Candy and Leslie washing dishes and folding laundry as their day in the kitchen comes to an end. Pictures provided by Sally Dick. (Sally Dick)

The students and lunch ladies both had varied opinions about school lunch. However, when asked, the students did know that the lunch ladies had school lunch regulations set in place.

“I don’t really eat the food very much, but from what I’ve had, it’s good,” said Sally Dick, one of the multiple lunch ladies who prep and serve school lunches.

Students also shared their own and individual opinions on what they thought of school lunch, each different in some degree.

“I think it could be better but most of the time it’s okay.” said Logan Archer, a 9th grader who’s favorite school lunch is the tuna sandwich.

“I think it could be a whole lot better. It’s okay every once in a while.” said Miki Waggoner, another 9th grader who thinks the best school lunch is the orange chicken and rice. Though, they did make it a point that the two are separate, the chicken tasting better than the rice.

“They could definitely be better,” said Curtis Witcher, an 11th grader who’s favorite school lunch is the cheese sticks. “I feel like there’s a lot of things overcooked.” 

He was especially adamant about his thoughts on the school french fries. 

“You could use the school french fries as throwing darts, and they would pierce the bowl and the target,” said Witcher. “Not so tough french fries that could kill a man.”

“Just improve the variety of food,” said Andrew Hannifin, another 9th grader who enjoys the regular chicken sandwiches. 

When looking over everyone’s own thoughts about school lunches, each opinion definitely differs but could also be related to each other in some way.
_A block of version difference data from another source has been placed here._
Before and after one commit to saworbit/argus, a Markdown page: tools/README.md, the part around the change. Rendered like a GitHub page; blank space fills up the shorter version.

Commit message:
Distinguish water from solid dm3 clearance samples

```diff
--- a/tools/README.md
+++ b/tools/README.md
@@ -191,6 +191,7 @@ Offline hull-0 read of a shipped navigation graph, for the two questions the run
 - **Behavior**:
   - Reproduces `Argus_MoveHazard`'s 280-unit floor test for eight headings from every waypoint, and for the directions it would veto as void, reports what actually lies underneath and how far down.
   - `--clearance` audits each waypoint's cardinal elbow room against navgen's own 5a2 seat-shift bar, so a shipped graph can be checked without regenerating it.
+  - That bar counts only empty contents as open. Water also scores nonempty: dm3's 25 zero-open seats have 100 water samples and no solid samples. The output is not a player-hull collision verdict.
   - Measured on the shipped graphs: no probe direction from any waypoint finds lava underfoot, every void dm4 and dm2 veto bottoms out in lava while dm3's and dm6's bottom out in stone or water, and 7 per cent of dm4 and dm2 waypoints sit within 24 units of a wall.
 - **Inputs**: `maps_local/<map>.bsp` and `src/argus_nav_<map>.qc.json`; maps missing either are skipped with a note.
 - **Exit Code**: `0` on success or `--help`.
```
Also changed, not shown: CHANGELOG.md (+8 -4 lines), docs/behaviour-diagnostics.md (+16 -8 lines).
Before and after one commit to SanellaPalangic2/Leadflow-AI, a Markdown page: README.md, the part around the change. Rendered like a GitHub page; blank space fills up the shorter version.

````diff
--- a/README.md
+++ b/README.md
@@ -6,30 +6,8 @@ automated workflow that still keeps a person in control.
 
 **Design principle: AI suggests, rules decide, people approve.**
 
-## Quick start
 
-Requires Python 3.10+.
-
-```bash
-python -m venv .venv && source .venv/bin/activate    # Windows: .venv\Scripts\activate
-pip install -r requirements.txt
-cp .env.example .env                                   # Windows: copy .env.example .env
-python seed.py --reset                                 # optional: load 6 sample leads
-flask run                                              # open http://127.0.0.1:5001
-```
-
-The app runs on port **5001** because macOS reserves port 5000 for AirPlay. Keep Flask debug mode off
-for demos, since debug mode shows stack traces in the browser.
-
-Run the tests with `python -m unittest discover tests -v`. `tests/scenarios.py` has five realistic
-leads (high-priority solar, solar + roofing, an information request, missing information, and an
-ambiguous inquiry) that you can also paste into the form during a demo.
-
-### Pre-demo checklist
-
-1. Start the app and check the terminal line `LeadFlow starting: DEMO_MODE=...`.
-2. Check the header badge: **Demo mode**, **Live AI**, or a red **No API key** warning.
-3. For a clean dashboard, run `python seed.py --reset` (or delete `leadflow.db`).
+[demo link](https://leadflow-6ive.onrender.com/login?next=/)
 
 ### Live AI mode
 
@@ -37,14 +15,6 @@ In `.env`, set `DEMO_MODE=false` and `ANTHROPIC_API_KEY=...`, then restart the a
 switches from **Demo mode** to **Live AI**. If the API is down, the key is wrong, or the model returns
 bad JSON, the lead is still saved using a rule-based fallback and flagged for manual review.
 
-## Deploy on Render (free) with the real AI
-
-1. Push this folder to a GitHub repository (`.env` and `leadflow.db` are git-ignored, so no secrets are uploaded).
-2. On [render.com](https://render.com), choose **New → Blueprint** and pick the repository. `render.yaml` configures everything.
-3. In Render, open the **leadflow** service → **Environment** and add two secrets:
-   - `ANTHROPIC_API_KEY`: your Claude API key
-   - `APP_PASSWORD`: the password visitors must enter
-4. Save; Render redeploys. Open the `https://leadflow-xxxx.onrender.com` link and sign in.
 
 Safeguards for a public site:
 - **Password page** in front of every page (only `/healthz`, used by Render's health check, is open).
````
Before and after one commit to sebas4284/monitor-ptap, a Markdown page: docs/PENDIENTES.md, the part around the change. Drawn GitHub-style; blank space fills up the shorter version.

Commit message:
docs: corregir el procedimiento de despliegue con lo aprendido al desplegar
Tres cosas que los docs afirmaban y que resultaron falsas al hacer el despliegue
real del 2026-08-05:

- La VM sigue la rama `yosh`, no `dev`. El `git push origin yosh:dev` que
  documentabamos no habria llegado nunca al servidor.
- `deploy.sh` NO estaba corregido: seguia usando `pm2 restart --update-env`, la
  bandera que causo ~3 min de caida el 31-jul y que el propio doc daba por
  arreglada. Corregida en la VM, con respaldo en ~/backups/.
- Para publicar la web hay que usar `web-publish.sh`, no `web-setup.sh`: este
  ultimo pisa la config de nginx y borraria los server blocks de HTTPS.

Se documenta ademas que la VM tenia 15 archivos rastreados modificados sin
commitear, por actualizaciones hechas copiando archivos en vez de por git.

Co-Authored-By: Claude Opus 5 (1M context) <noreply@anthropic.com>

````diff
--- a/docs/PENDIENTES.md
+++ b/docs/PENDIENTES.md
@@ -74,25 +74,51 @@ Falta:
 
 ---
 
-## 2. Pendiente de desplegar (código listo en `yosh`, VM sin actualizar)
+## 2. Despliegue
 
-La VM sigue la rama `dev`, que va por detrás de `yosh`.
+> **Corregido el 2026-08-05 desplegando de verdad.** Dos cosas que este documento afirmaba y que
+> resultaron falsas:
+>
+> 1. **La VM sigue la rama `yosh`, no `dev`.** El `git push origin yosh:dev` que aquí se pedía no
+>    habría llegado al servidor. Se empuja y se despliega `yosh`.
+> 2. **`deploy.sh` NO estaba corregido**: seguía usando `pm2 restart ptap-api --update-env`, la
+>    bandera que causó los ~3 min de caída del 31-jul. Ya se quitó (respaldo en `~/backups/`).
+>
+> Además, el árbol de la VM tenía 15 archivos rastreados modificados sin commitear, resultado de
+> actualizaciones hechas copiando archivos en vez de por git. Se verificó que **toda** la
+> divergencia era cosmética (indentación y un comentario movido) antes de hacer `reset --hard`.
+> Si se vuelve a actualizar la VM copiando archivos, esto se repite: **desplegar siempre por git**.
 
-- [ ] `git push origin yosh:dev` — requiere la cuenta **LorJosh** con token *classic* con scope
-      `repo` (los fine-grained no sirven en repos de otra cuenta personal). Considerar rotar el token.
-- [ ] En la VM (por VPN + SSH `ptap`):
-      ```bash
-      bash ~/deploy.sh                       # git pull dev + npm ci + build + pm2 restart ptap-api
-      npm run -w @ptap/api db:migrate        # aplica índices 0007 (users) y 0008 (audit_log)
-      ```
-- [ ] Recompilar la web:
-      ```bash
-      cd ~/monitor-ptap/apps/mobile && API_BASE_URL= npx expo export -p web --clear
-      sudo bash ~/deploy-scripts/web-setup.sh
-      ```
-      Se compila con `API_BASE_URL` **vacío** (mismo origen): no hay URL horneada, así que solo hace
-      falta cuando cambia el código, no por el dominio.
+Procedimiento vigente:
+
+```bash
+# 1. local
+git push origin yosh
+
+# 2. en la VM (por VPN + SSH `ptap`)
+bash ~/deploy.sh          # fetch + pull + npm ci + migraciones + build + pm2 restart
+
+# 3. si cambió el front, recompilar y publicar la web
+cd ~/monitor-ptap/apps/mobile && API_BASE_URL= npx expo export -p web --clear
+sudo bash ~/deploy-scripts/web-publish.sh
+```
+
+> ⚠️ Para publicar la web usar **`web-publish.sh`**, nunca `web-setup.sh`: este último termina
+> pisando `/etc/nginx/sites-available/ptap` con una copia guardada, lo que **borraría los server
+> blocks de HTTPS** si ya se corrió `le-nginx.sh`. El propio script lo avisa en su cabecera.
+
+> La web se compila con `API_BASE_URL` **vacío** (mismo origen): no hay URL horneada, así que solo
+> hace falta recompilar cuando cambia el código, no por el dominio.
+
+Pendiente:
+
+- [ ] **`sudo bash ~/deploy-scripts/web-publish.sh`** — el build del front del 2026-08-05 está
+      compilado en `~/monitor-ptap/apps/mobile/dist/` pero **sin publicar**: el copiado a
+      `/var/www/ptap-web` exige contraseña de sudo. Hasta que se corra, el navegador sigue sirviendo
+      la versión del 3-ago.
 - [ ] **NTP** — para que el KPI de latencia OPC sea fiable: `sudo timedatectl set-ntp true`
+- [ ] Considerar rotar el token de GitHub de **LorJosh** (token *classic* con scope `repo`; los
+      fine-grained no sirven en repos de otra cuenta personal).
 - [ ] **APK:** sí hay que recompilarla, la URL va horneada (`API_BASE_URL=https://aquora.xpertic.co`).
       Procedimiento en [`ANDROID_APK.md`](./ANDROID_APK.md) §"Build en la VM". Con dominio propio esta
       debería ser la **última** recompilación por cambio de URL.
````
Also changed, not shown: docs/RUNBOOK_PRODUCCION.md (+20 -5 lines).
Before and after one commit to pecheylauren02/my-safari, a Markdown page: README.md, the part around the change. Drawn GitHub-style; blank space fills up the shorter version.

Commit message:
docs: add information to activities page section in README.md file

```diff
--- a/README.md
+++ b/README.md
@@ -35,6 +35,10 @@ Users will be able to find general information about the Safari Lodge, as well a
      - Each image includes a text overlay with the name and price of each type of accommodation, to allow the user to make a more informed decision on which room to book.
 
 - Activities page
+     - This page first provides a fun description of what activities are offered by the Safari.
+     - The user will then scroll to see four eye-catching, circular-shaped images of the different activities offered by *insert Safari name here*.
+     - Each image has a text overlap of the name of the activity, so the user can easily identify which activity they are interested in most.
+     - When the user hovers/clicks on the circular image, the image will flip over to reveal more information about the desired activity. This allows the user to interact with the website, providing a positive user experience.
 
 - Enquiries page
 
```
School lunches have surely changed since before COVID, regarding regulations and foods, but just how much will they end up changing by next year?

The U.S Department Of Agriculture (USDA) in 2020 still kept its restrictions on lunches but made them free to all students and allowed parents to come pick them up within the COVID-19 guidelines set by the schools/states. This trend continued into the 2021-2022 school year, while restrictions were still the same the USDA was much more lenient and had a variety of waivers that mainly pertained to supply chain issues. For the 2022-2023 school year the Biden administration has rolled out a plan that is meant to transition schools back to normal regulations and get them ready for the expansion of regulations for the 2023-2024 school year. 

During the 2022-2023 school year cafeterias will be charging for meals again unless you qualify for free or reduced lunch (to find out if you qualify for CKHS free and reduced lunch program go here).

They are also able to now serve low fat chocolate and regular milk instead of only nonfat milk. Also at least 80% of cereal, bread, pasta, or any other food must be whole grain (instead of all foods). Then during the 2023-2024 school year, kitchens will have to watch the amount of salt being put into foods because there will be a 10% decrease of sodium that is allowed in served foods.  

In an attempt to add variety to the school lunches, the idea of having a suggestion box has been brought up, a box that’ll allow students to share their opinions and suggestions on what they may like, dislike, or want to see change.

Unfortunately, suggestions for food changes might not be feasible due to the tough spot that the lunch ladies are in when facing school lunch regulations with their limited choices of food they’re able to serve and what they’re able to do with the food itself, but it would help create a connection between the individual groups that consist of students and lunch ladies.